I'm pretty sure my husband could hear the clutch go out in my brain. He saw the imminent crash into the orange safety cones and told me to go outside for a run. (By the way, I believe that the government doesn't want to actually pay to store those orange cones, so they just move them around I-45 and place them in arbitrary stretches of the highway.) On said run, which was actually an anxiety filled power walk, I stopped. I stopped and cried as I watched the old man orchestrate a kite into the air and make them dance.
The difficulty of daily life here had brought me to the end of sanity as we know it. Between passport issues, internet fickleness, crazy travel schedules, various things breaking in our home, not being able to get medicine for my son without a 4-month running start, and fighting with the postman. Sometimes I feel like our life is like Fred Flintstone in his little running car. No matter how hard or fast our legs are moving, we just aren't going anywhere. We exhaust ourselves trying in hopes of eventually moving forward.

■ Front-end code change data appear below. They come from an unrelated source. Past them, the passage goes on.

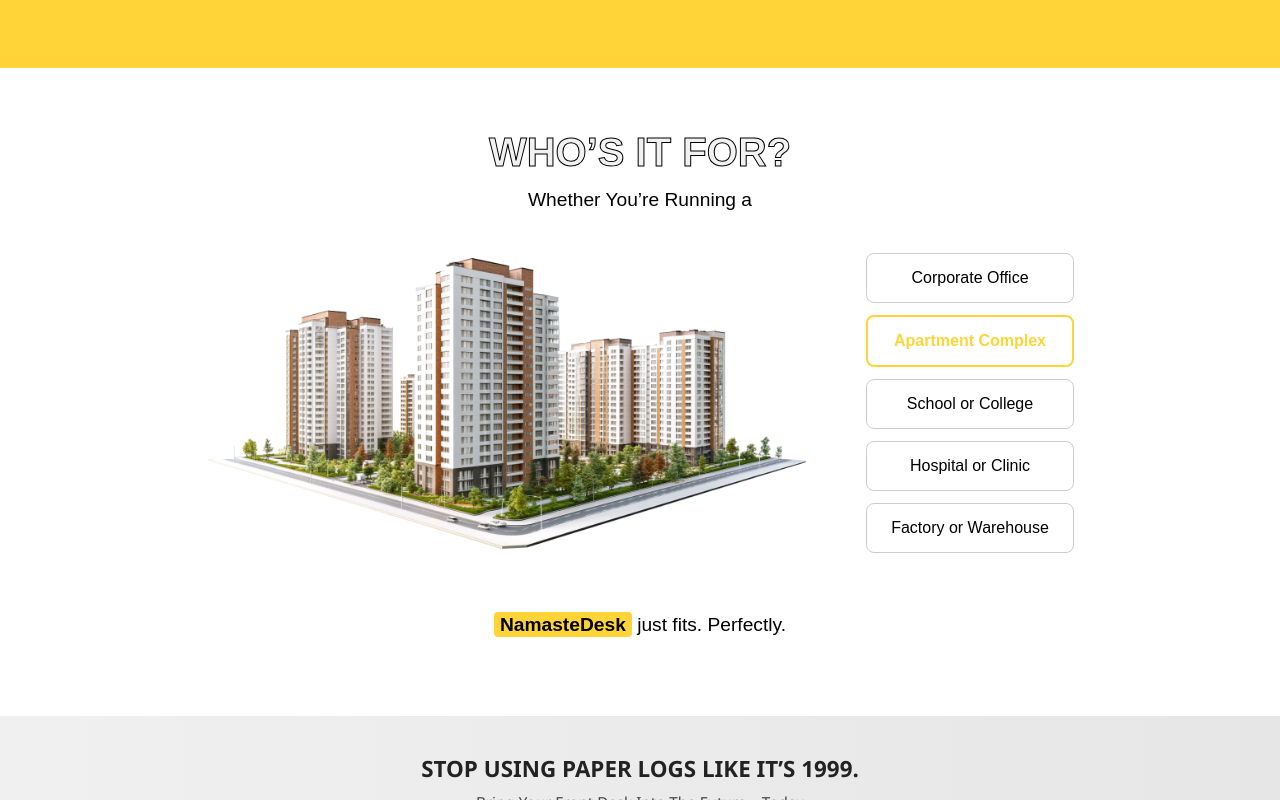
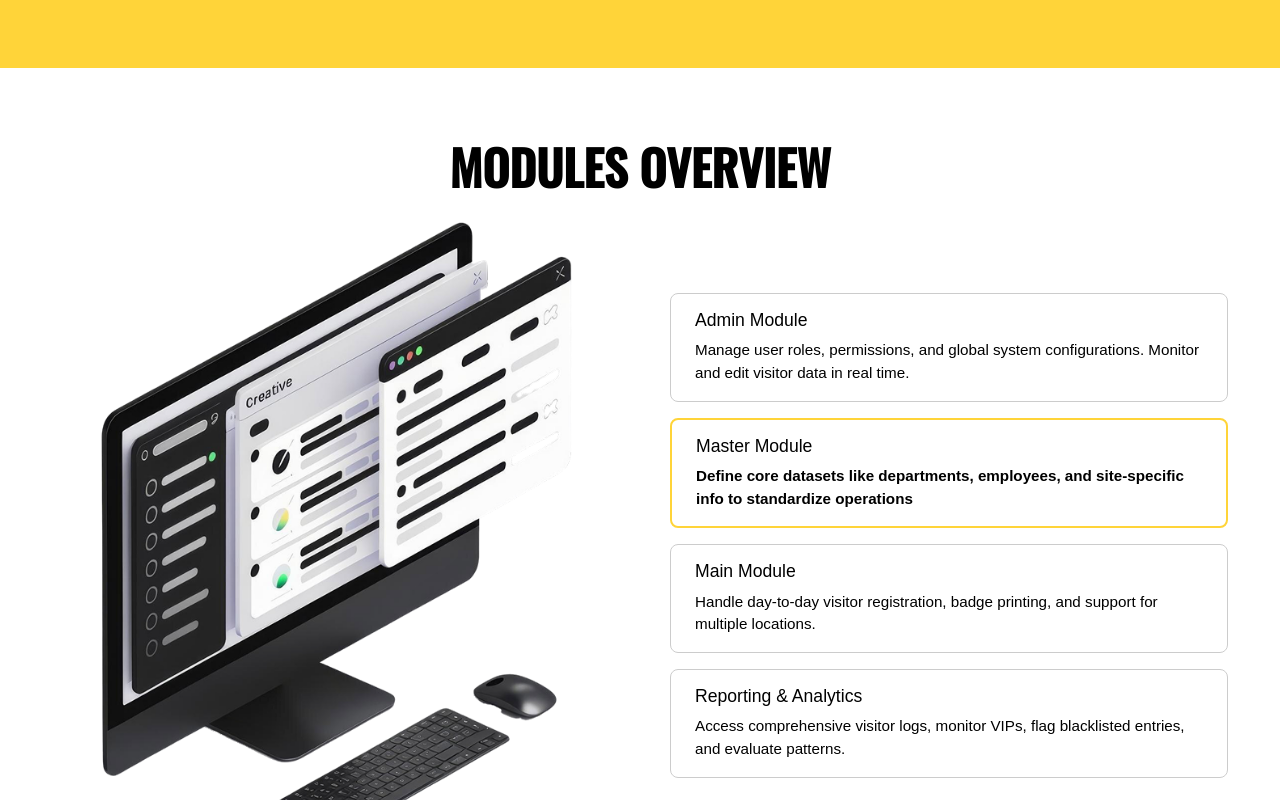
Before and after one commit to rahul04070407/namasteDesk, an Angular app: page / in a window 1280 px wide. Shown: the part 2860-3660 px from the top of the page. Built offline with nearby package versions, Linux system fonts and the light colour scheme.

Commit message:
module section change

```diff
--- a/src/app/pages/home/home.component.html
+++ b/src/app/pages/home/home.component.html
@@ -202,7 +202,7 @@
   </div>
 </section>
 
-<section class="who-is-it-for">
+<!-- <section class="who-is-it-for">
   <div class="container">
     <h2 class="heading" data-aos="fade-left">WHO’S IT FOR?</h2>
     <p class="subheading" data-aos="fade-right">Whether You’re Running a</p>
@@ -221,7 +221,52 @@
     </div>
     <p class="tagline" data-aos="fade-up"><span>NamasteDesk</span> just fits. Perfectly.</p>
   </div>
+</section> -->
+
+
+<section class="who-is-it-for">
+  <div class="container">
+    <h2 class="heading" data-aos="fade-left">Modules Overview</h2>
+    <!-- <p class="subheading" data-aos="fade-right">Whether You’re Running a</p> -->
+    <div class="content">
+      <div class="left" data-aos="fade-left">
+
+        <img src="images\MODULE.png" alt="Buildings">
+      </div>
+      <div class="right" data-aos="fade-right">
+        <button class="option">
+          <h4>Admin Module </h4>
+          <p>
+            Manage user roles, permissions, and global system configurations. Monitor and edit visitor data in real
+            time.
+          </p>
+        </button>
+        <button class="option active">
+          <h4>Master Module  </h4>
+          <p>
+            Define core datasets like departments, employees, and site-specific info to standardize operations
+          </p>
+        </button>
+        <button class="option">
+          <h4>Main Module </h4>
+          <p>
+            Handle day-to-day visitor registration, badge printing, and support for multiple locations.
+          </p>
+        </button>
+        <button class="option">
+          <h4>Reporting & Analytics </h4>
+          <p>
+            Access comprehensive visitor logs, monitor VIPs, flag blacklisted entries, and evaluate patterns.
+          </p>
+        </button>
+
+      </div>
+    </div>
+    <!-- <p class="tagline" data-aos="fade-up"><span>NamasteDesk</span> just fits. Perfectly.</p> -->
+  </div>
 </section>
+
+
 <section class="hero1">
   <div class="content">
     <h1 data-aos="fade-left">STOP USING PAPER LOGS LIKE IT’S 1999.</h1>
--- a/src/app/pages/home/home.component.scss
+++ b/src/app/pages/home/home.component.scss
@@ -806,61 +806,175 @@ body {
     }
 }
 
+// .who-is-it-for {
+//     background-color: white;
+//     padding: 60px 20px;
+//     font-family: 'Poppins', sans-serif;
+//     text-align: center;
+//     color: #000;
+
+//     .container {
+//         max-width: 1200px;
+//         margin: 0 auto;
+
+//         .heading {
+//             font-size: 2.5rem;
+//             font-weight: 700;
+//             color: #f1f1f1;
+//             -webkit-text-stroke: 1px #000;
+//             margin-bottom: 10px;
+//         }
+
+//         .subheading {
+//             font-size: 1.2rem;
+//             margin-bottom: 20px;
+//             color: #000;
+//         }
+//     }
+
+//     .content {
+//         display: flex;
+//         flex-direction: row;
+//         justify-content: center;
+//         align-items: center;
+//         gap: 60px;
+//         flex-wrap: wrap;
+//     }
+
+//     .left {
+//         text-align: center;
+
+
+
+//         img {
+//             width: 600px;
+//             max-width: 100%;
+//         }
+//     }
+
+//     .right {
+//         display: flex;
+//         flex-direction: column;
+//         gap: 12px;
+
+//         .option {
+//             padding: 12px 24px;
+//             border: 1px solid #ccc;
+//             background-color: white;
+//             color: #000;
+//             font-size: 1rem;
+//             font-weight: 500;
+//             border-radius: 8px;
+//             cursor: pointer;
+//             transition: all 0.3s ease;
+
+//             &.active {
+//                 background-color: #fff;
+//                 border: 2px solid #FFD439;
+//                 color: #FFD439;
+//                 font-weight: 600;
+//             }
+
+//             &:hover {
+//                 border-color: #FFD439;
+//                 color: #FFD439;
+//             }
+//         }
+//     }
+
+//     .tagline {
+//         margin-top: 40px;
+//         font-size: 1.2rem;
+
+//         span {
+//             background-color: #FFD439;
+//             font-weight: 600;
+//             padding: 2px 6px;
+//             border-radius: 4px;
+//         }
+//     }
+
+//     @media (max-width: 768px) {
+//         .content {
+//             flex-direction: column;
+//         }
+
+//         .left {
+//             .heading {
+//                 font-size: 2rem;
+//             }
+
+//             .subheading {
+//                 font-size: 1rem;
+//             }
+
+//             img {
+//                 width: 250px;
+//             }
+//         }
+
+//         .right .option {
+//             width: 100%;
+//         }
+//     }
+// }
 .who-is-it-for {
-    background-color: white;
+  background-color: #fff;
   padding: 60px 20px;
   font-family: 'Poppins', sans-serif;
+  color: #000;
   text-align: center;
-    color: #000;
 
   .container {
     max-width: 1200px;
     margin: 0 auto;
 
     .heading {
-            font-size: 2.5rem;
+    text-align: center;
+    font-size: 48px;
     font-weight: 700;
-            color: #f1f1f1;
-            -webkit-text-stroke: 1px #000;
-            margin-bottom: 10px;
+    color: black;
+    font-family: "Oswald", sans-serif;
+    text-transform: uppercase;
+    margin: 10px;
     }
 
     .subheading {
       font-size: 1.2rem;
-            margin-bottom: 20px;
+      margin-bottom: 30px;
       color: #000;
     }
   }
 
   .content {
     display: flex;
-        flex-direction: row;
+    align-items: center;
     justify-content: center;
-        align-items: center;
     gap: 60px;
     flex-wrap: wrap;
-    }
 
     .left {
+      flex: 1;
       text-align: center;
 
-
-
       img {
-            width: 600px;
-            max-width: 100%;
+        width: 100%;
+        max-width: 600px;
+        height: auto;
       }
     }
 
     .right {
+      flex: 1;
       display: flex;
       flex-direction: column;
-        gap: 12px;
+      gap: 16px;
 
       .option {
-            padding: 12px 24px;
+        text-align: left;
+        padding: 16px 24px;
         border: 1px solid #ccc;
-            background-color: white;
+        background-color: #fff;
         color: #000;
         font-size: 1rem;
         font-weight: 500;
@@ -868,28 +982,38 @@ body {
         cursor: pointer;
         transition: all 0.3s ease;
 
-            &.active {
-                background-color: #fff;
-                border: 2px solid #FFD439;
-                color: #FFD439;
-                font-weight: 600;
+        h4 {
+          margin-bottom: 8px;
+          font-size: 1.1rem;
+        }
+
+        p {
+          margin: 0;
+          font-size: 0.95rem;
         }
 
         &:hover {
           border-color: #FFD439;
-                color: #FFD439;
+        //   color: #FFD439;
+        }
+
+        &.active {
+          border: 2px solid #FFD439;
+        //   color: #FFD439;
+          font-weight: 600;
+        }
       }
     }
   }
 
   .tagline {
-        margin-top: 40px;
+    margin-top: 50px;
     font-size: 1.2rem;
 
     span {
       background-color: #FFD439;
       font-weight: 600;
-            padding: 2px 6px;
+      padding: 4px 8px;
       border-radius: 4px;
     }
   }
@@ -897,9 +1021,10 @@ body {
   @media (max-width: 768px) {
     .content {
       flex-direction: column;
-        }
-
-        .left {
+      gap: 40px;
+    }
+
+    .container {
       .heading {
         font-size: 2rem;
       }
@@ -907,14 +1032,34 @@ body {
       .subheading {
         font-size: 1rem;
       }
-
+    }
+
+    .left {
       img {
+        max-width: 90%;
         width: 250px;
       }
     }
 
-        .right .option {
+    .right {
+      align-items: center;
+
+      .option {
         width: 100%;
+        text-align: center;
+
+        h4 {
+          font-size: 1rem;
+        }
+
+        p {
+          font-size: 0.9rem;
+        }
+      }
+    }
+
+    .tagline {
+      font-size: 1rem;
     }
   }
 }
```
Also changed, not shown: public/images/MODULE.png (added). Lines whose indentation alone changed are shown as unchanged.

I found myself over by the river on my little mental-breakdown-excerise-excursion, when I stopped to watch the kites and couples sitting together, attempting to make out in a shy and modest fashion. As I stood there, I listened to Dave Crowder Band's Glory of it All. I was trying to listen to a sermon, when I realized that I wasn't paying attention to one word being spoken. My heart needed a Christian "Eye of the Tiger" to remind me that God is bigger than my stupid issues with my DVD player.

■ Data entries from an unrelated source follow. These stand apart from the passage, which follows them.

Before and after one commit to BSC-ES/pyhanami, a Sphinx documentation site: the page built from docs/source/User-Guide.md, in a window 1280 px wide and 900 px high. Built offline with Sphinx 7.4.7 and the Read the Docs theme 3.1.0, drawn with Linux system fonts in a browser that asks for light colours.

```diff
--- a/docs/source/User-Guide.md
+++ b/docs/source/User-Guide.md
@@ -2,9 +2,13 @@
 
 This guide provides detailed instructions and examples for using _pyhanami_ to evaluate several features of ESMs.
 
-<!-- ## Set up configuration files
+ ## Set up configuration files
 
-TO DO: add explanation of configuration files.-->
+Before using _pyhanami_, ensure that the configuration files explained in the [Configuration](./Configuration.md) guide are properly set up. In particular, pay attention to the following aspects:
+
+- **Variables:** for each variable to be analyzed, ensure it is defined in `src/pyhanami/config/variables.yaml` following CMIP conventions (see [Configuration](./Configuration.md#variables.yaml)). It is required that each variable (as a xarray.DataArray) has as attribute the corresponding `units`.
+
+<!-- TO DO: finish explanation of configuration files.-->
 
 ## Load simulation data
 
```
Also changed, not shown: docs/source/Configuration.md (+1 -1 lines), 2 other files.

I know this sounds contrived, but I promise the kite started dancing in rhythm to the song being played in my ear phones. (They should still be called ear phones and not ear buds in my opinion. Ear buds sound like something with roots has cropped up inside my head. It's a gross phrase and I've vowed not to use it.) As I watched the kites flip and turn and circle overhead, the chords of the music followed in exact harmony. God was reminding me that He hasn't forgotten. I started to cry.

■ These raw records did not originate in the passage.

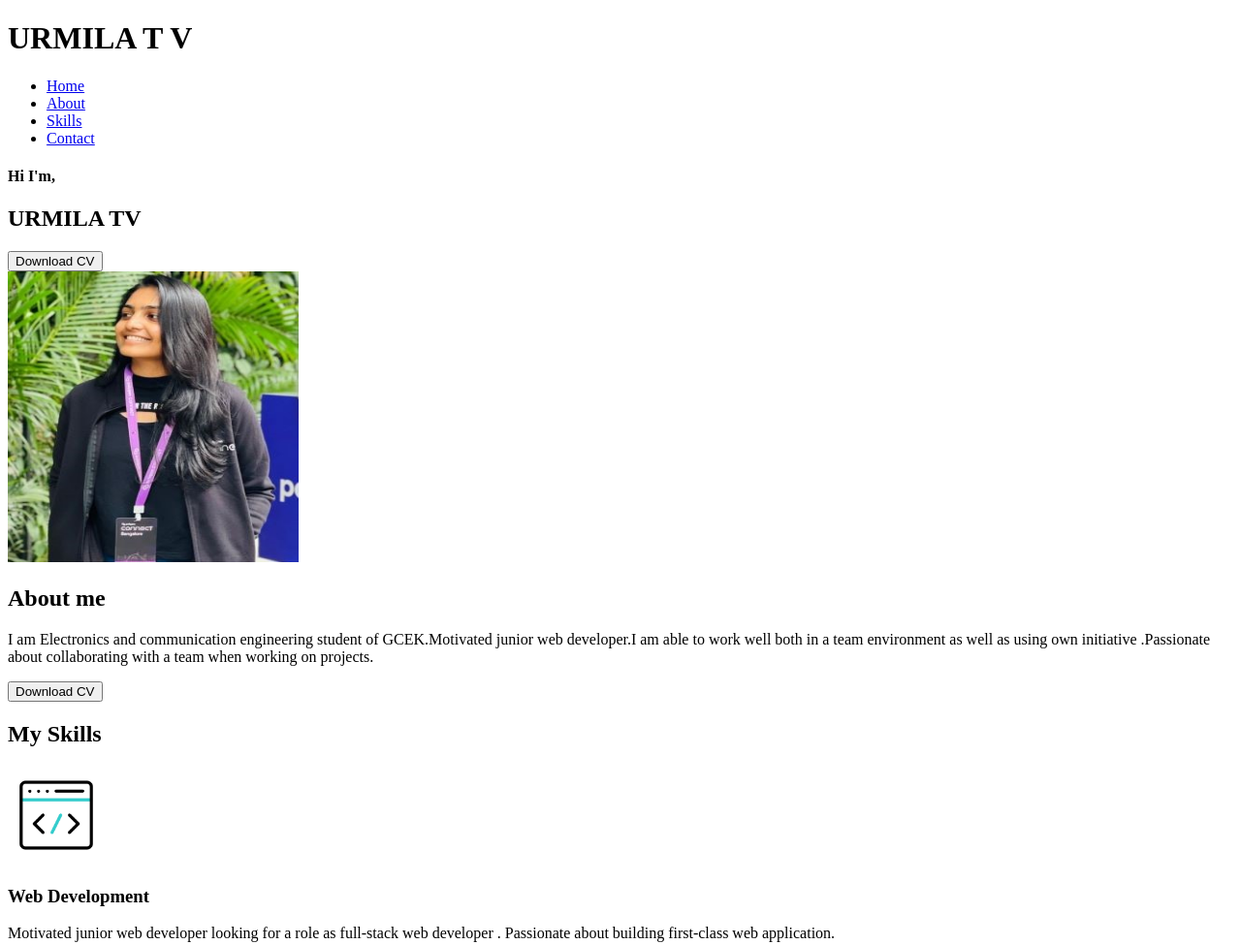
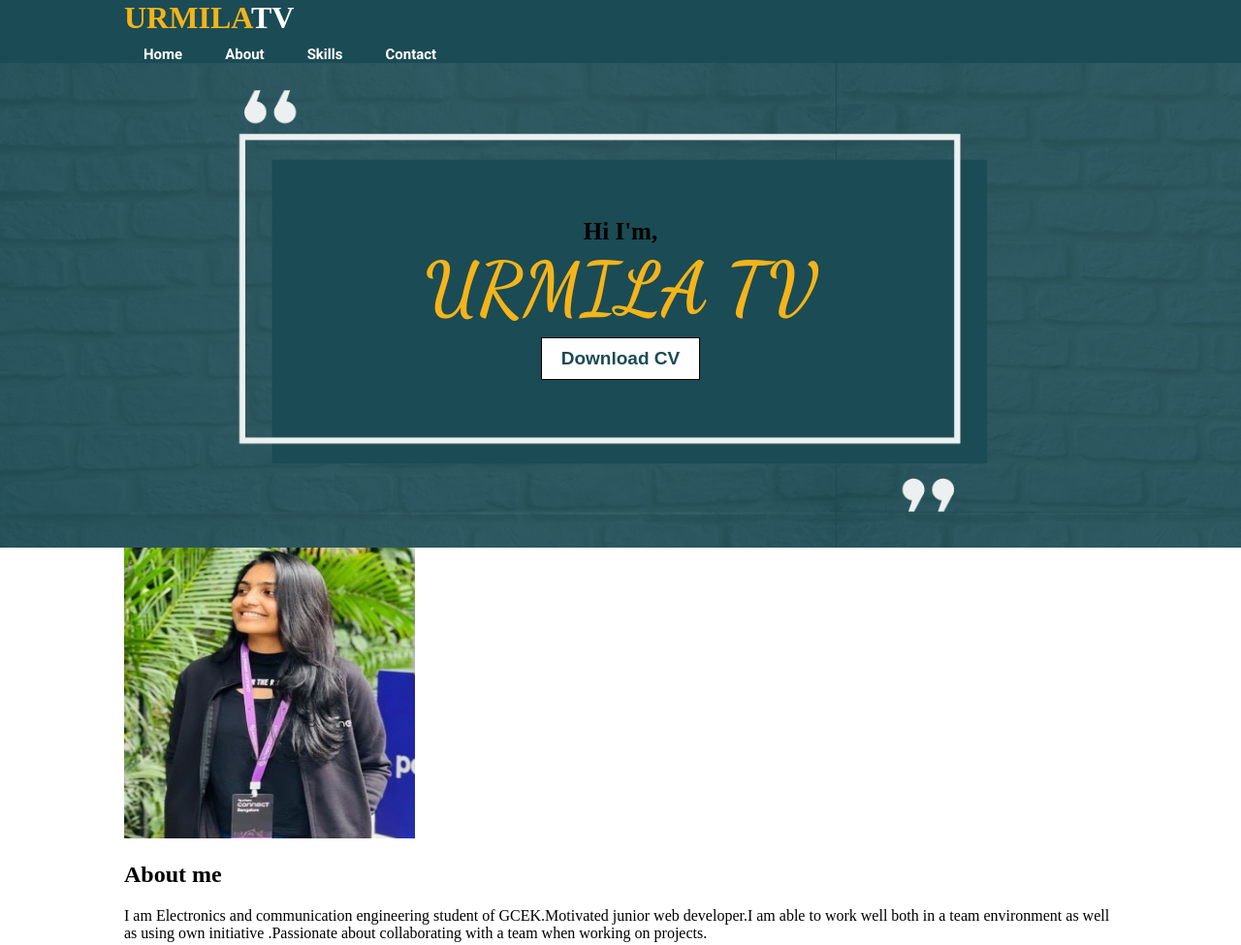
Before and after one commit to Urmila24/website, a plain HTML site: page index.html in a window 1280 px wide. Shown: the top 975 px of the page at 97% size. Drawn offline with Linux system fonts and the light colour scheme.

Commit message:
Add files via upload

```diff
--- a/index.html
+++ b/index.html
@@ -1,17 +1,22 @@
 <!DOCTYPE html>
 <html lang="en">
+
 <head>
     <meta charset="UTF-8">
     <meta http-equiv="X-UA-Compatible" content="IE=edge">
     <meta name="viewport" content="width=device-width, initial-scale=1.0">
     <title>URMILA TV</title>
-<link rel="icon" type="image/png" href="utv-letter-logo-design-black-background-creative-initials-concept-243745779.jpg">
+    <link rel="icon" type="image/png"
+    href="utv-letter-logo-design-black-background-creative-initials-concept-243745779.jpg">
+    <link rel="stylesheet" href="style.css">
 </head>
+
 <body>
     <!-- start of header section  -->
     <header>
-    <div>
-        <h1> URMILA T V</h1>
+        <div class ="container">
+            <div id="caption">
+            <h1><span class="logo-gold">URMILA</span>TV</h1>
             <nav>
                 <ul>
                     <li><a href="index.html"> Home</a></li>
@@ -25,7 +30,7 @@
     <!-- end of header section  -->
     <!-- hero section  -->
     <section id="Hero">
-    <div>
+        <div class ="container">
             <div>
                 <h4> Hi I'm,</h4>
                 <h1>URMILA TV</h1>
@@ -37,37 +42,44 @@
     <!-- end of hero section  -->
     <!-- start of about section  -->
     <section id="about">
-    <div>
+        <div class ="container">
             <div>
                 <img src="profile.jpg" alt=" profile.jpg" height="300px" width="300px">
             </div>
             <div>
                 <h1>About me</h1>
-            <p> I am Electronics and communication engineering student of GCEK.Motivated junior web developer.I am able to work well both in a team environment as well as using own initiative .Passionate about collaborating with a team when working on projects.</p> </div>
+                <p> I am Electronics and communication engineering student of GCEK.Motivated junior web developer.I am
+                    able to work well both in a team environment as well as using own initiative .Passionate about
+                    collaborating with a team when working on projects.</p>
+            </div>
             <button> Download CV</button>
         </div>
     </section>
     <!-- end of about section  -->
     <!-- skill section  -->
     <section id="skills">
-<div>
+        <div class ="container">
             <h2> My Skills</h2>
             <div>
                 <img src="html.gif" alt="webdevelopment image" height="100px" width="100px">
                 <h3> Web Development</h3>
-        <p> Motivated junior web developer looking for a role as full-stack web developer . Passionate about building first-class web application.
+                <p> Motivated junior web developer looking for a role as full-stack web developer . Passionate about
+                    building first-class web application.
                 </p>
 
             </div>
             <div>
                 <img src="design.gif" alt="designimage" height="100px" width="100px">
                 <h3> Design</h3>
-        <p> Skilled with Adobe Photoshop and Canva. Coachable and passionate about collaborating with a team when working on projects. '</p></div>
+                <p> Skilled with Adobe Photoshop and Canva. Coachable and passionate about collaborating with a team
+                    when working on projects. '</p>
+            </div>
         </div>
         <div>
             <img src="coding.gif" alt="codingimage" height="100px" width="100px">
             <h3> Coding</h3>
-        <p> Programming language knowledge in C programming and Python </p></div>
+            <p> Programming language knowledge in C programming and Python </p>
+        </div>
         </div>
         </div>
 
@@ -75,7 +87,7 @@
     <!-- end of skill section  -->
     <!-- contact section  -->
     <section id="forms">
-    <div>
+        <div class ="container">
             <h2>
                 Let's Connect
             </h2>
@@ -101,12 +113,13 @@
                     <input class="button" type="submit">
                 </div>
             </form>
-    </div> </section>
+        </div>
+    </section>
     <!-- end of contact section  -->
 
     <!-- footer section  -->
     <footer>
-    <div>
+        <div class ="container">
             <p>
                 Urmila TV &copy;2023|All Rights Reserved
             </p>
@@ -115,4 +128,5 @@
     <!-- end of footer section  -->
 
 </body>
+
 </html>
--- /dev/null
+++ b/style.css
@@ -0,0 +1,106 @@
+
+  @import url('https://fonts.googleapis.com/css2?family=Dancing+Script:wght@400;500;600;700&family=Roboto:wght@400;700;900&display=swap');
+
+body{
+    background-color:white;
+    padding:0%;
+    margin:0%;
+}
+
+.container{
+    width:80%;
+    margin:0 auto;
+    overflow:hidden;
+}
+
+/*Navbar*/
+header{
+    background-color:#1b4b54;
+    color:white;
+    padding:10%px 0;
+}
+header nav{
+    float:right;
+    margin-top:10px;
+
+}
+header ul{
+    margin: 0;
+    padding:0;
+}
+
+header li{
+    display:inline;
+    padding:0 20px;
+    font-weight:bold;
+    font-size:15px;
+
+font-family: 'Roboto', sans-serif;
+
+
+}
+header a{
+
+    color:white;
+    text-decoration:none;
+}
+
+header a:hover{
+    color:#F4B41A;
+}
+
+#caption{
+    float:left;
+
+}
+#caption h1{
+    margin:0;
+
+}
+header .logo-gold{
+    color:#F4B41A;
+}
+
+/* Hero section  */
+#Hero{
+    min-height:500px;
+    background-image: url(bg-img.png);
+    background-repeat:no-repeat;
+    background-position:center;
+    background-size:cover;
+}
+
+#Hero h4{
+    font-size:25px;
+    margin-top:160px;
+    margin-bottom:0px;
+    text-align:center;
+
+}
+#Hero h1{
+    font-size:75px;
+    margin-top:0;
+    margin-bottom:5px;
+    text-align:center;
+    color:#F4B41A;
+    font-family:'Dancing Script',cursive;
+
+}
+#Hero button{
+    font-size:19px;
+    background-color:white;
+    padding:10px 20px;
+    font-weight:bold;
+    border:1px solid black;
+    color:#1b4b54;
+    display:flex;
+    align-items:center;
+    margin:auto;
+
+}
+#Hero button:hover{
+    background-color:#1b4b54;
+    color:white;
+    border:1px solid #F4B41A;
+
+}
```
Also changed, not shown: bg-img.png (added). Lines whose indentation alone changed are shown as unchanged.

As the kite hit the ground, the older man simply pulled the strings to coax it back up into the air. He didn't run furiously like bees had flown up his pants. He stood there calmly and reminded the kite that it was designed to fly. I needed God to remind me that He does that for me. He picks me up, dusts me off and with a simple truth, reminds me to fly.